Since its release for Skyrim, the Steam Workshop has positively exploded with thousands of user-created mods and tweaks for an already incredible game. By the looks of the beta, Portal 2 is going to find itself in a very similar position very soon. As of the next update, Valve is enabling fans to publish user created test chambers directly to Steam, where they can be downloaded in mere seconds to your game.
But I’m rubbish at using Hammer, I hear you cry. At least I hope I do. I’ve played around with the Hammer editor on a couple of occasions with very limited success, and while I’m not disputing that it can be an incredibly powerful tool in the right hands, those hands are not mine.
If you’re as inept as I am at using Hammer, the good news is you don’t have to. That’s where the test chamber construction kit comes in.
Valve describe their new puzzle maker as ‘easy-to-use’. They’re not exaggerating. The layout of the test chamber is controlled through a grid based tile system, which means walls can be dragged back and forth with your cursor to carve out exactly the room size and shape you desire. Mistakes can instantly be undone, allowing for instant tweaking and adjustment to create your death-trap. Did I say death-trap? I meant test chamber. Then, once you’re happy with the layout, you can add lasers, deadly goo and spring-boards to your heart’s content. It feels exactly like playing with a rather sadistic Lego set.
Once you’ve got to grips with the incredibly simple mechanics, you will be staggered at the speed it is possible to create content.
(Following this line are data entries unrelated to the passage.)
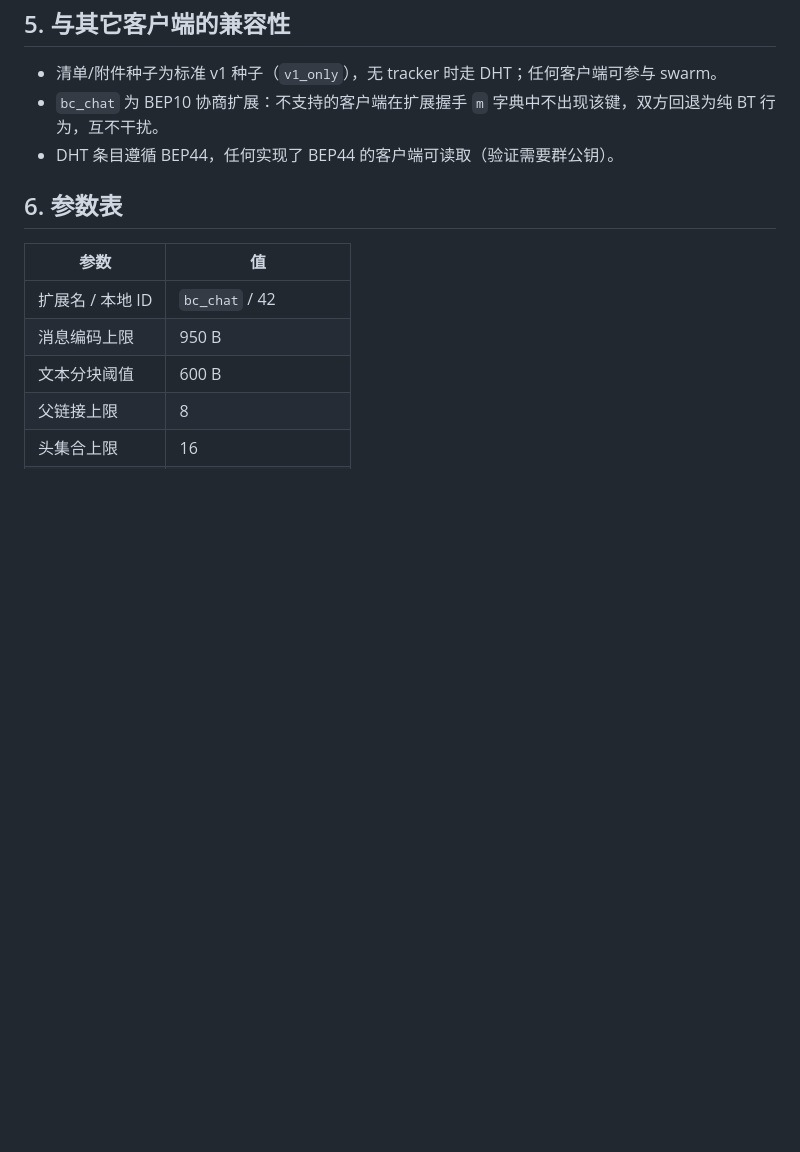
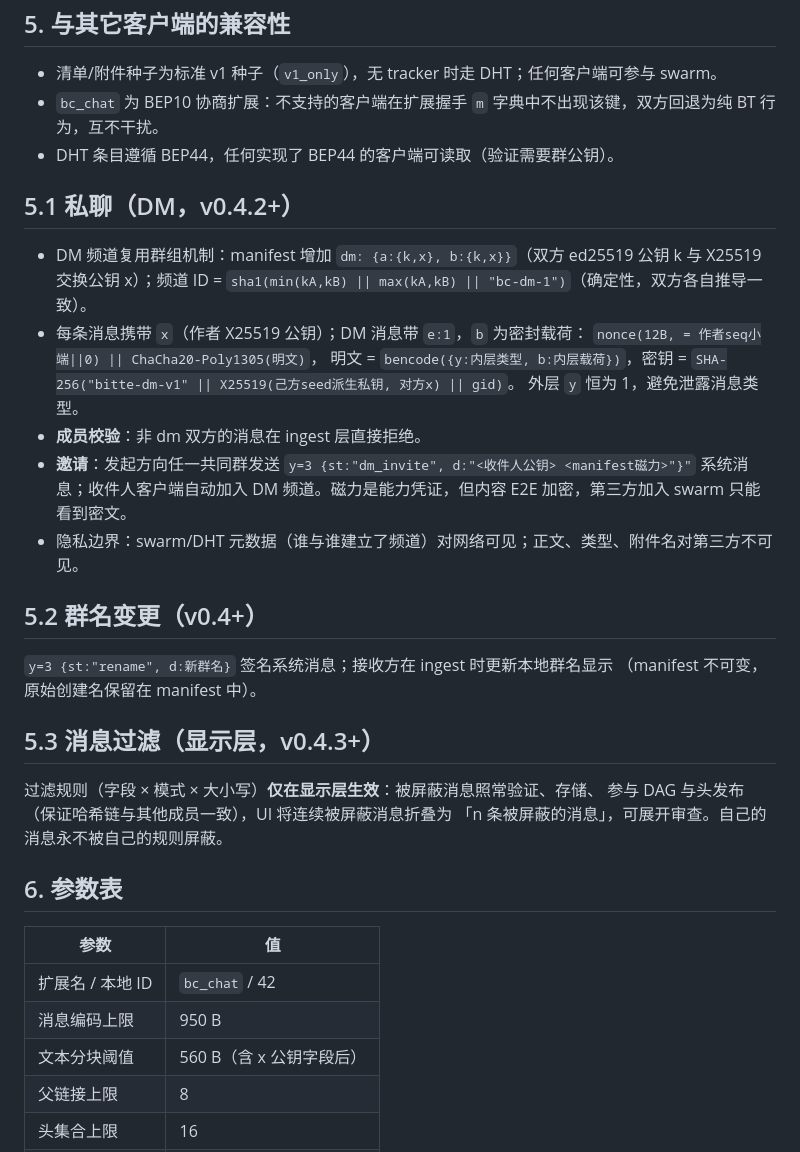
Before and after one commit to OrientCOMPASS/BitteChat, a Markdown page: docs/PROTOCOL.md, the part around the change. GitHub-like rendering; blank space fills up the shorter version.

Commit message:
docs: v0.4.x features — DM protocol, rename, display-layer filtering, i18n, identity profiles

```diff
--- a/docs/PROTOCOL.md
+++ b/docs/PROTOCOL.md
@@ -131,13 +131,38 @@ bc_cap: 1
 - `bc_chat` 为 BEP10 协商扩展：不支持的客户端在扩展握手 `m` 字典中不出现该键，双方回退为纯 BT 行为，互不干扰。
 - DHT 条目遵循 BEP44，任何实现了 BEP44 的客户端可读取（验证需要群公钥）。
 
+## 5.1 私聊（DM，v0.4.2+）
+
+- DM 频道复用群组机制：manifest 增加 `dm: {a:{k,x}, b:{k,x}}`（双方 ed25519 公钥 k 与
+  X25519 交换公钥 x）；频道 ID = `sha1(min(kA,kB) || max(kA,kB) || "bc-dm-1")`（确定性，双方各自推导一致）。
+- 每条消息携带 `x`（作者 X25519 公钥）；DM 消息带 `e:1`，`b` 为密封载荷：
+  `nonce(12B, = 作者seq小端||0) || ChaCha20-Poly1305(明文)`，
+  明文 = `bencode({y:内层类型, b:内层载荷})`，密钥 = `SHA-256("bitte-dm-v1" || X25519(己方seed派生私钥, 对方x) || gid)`。
+  外层 `y` 恒为 1，避免泄露消息类型。
+- **成员校验**：非 dm 双方的消息在 ingest 层直接拒绝。
+- **邀请**：发起方向任一共同群发送 `y=3 {st:"dm_invite", d:"<收件人公钥> <manifest磁力>"}"`
+  系统消息；收件人客户端自动加入 DM 频道。磁力是能力凭证，但内容 E2E 加密，第三方加入
+  swarm 只能看到密文。
+- 隐私边界：swarm/DHT 元数据（谁与谁建立了频道）对网络可见；正文、类型、附件名对第三方不可见。
+
+## 5.2 群名变更（v0.4+）
+
+`y=3 {st:"rename", d:新群名}` 签名系统消息；接收方在 ingest 时更新本地群名显示
+（manifest 不可变，原始创建名保留在 manifest 中）。
+
+## 5.3 消息过滤（显示层，v0.4.3+）
+
+过滤规则（字段 × 模式 × 大小写）**仅在显示层生效**：被屏蔽消息照常验证、存储、
+参与 DAG 与头发布（保证哈希链与其他成员一致），UI 将连续被屏蔽消息折叠为
+「n 条被屏蔽的消息」，可展开审查。自己的消息永不被自己的规则屏蔽。
+
 ## 6. 参数表
 
 | 参数 | 值 |
 |------|-----|
 | 扩展名 / 本地 ID | `bc_chat` / 42 |
 | 消息编码上限 | 950 B |
-| 文本分块阈值 | 600 B |
+| 文本分块阈值 | 560 B（含 x 公钥字段后） |
 | 父链接上限 | 8 |
 | 头集合上限 | 16 |
 | 头指针 salt | `"bc1:" + hex(gid)` |
```
Also changed, not shown: README.md (+11 -3 lines).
I was able to create a fully functional Portal 2 test chamber in just under a minute. After a few quick tweaks, I uploaded it to the Steam Workshop for the whole world to see, which took around another minute. That’s from nothing to world wide publication of a completed level in less time than it takes to boil an egg.
Following its addition to Skyrim, the Steam Workshop has already proven to be a monumental success with the modding community, and it looks like the Portal 2 community is preparing to follow suit. Even in beta, there are dozens of maps to try out, created by people far more intelligent and sadistic than I am. You will learn to hate these people, and curse their names.
If the current quality of maps in the workshop is anything to go by, and if you’re after a more challenging experience from Portal 2, then you won’t be disappointed. There are currently a large collection of chambers, ranging from simple test uploads like mine to gigantic convoluted puzzles that wouldn’t look out of place in an Escher painting. Downloading them to your game works exactly like in Skyrim. Just subscribe to the chamber in question, and you’re done. After logging in and testing a few of these, any belief I had in my own intelligence was quickly stamped out. Several times I’ve just stared blankly at the convoluted pattern of lasers, turrets and surfaces and just wept. People wouldn’t be so cruel as to add completely impossible test chambers to Portal now, would they?
The Perpetual Testing Initiative is due for release via Steam on May 8th, at which point everybody’s head will no doubt explode. So the question remains, are you a GLaDOS, or a Wheatley?
Let the science begin.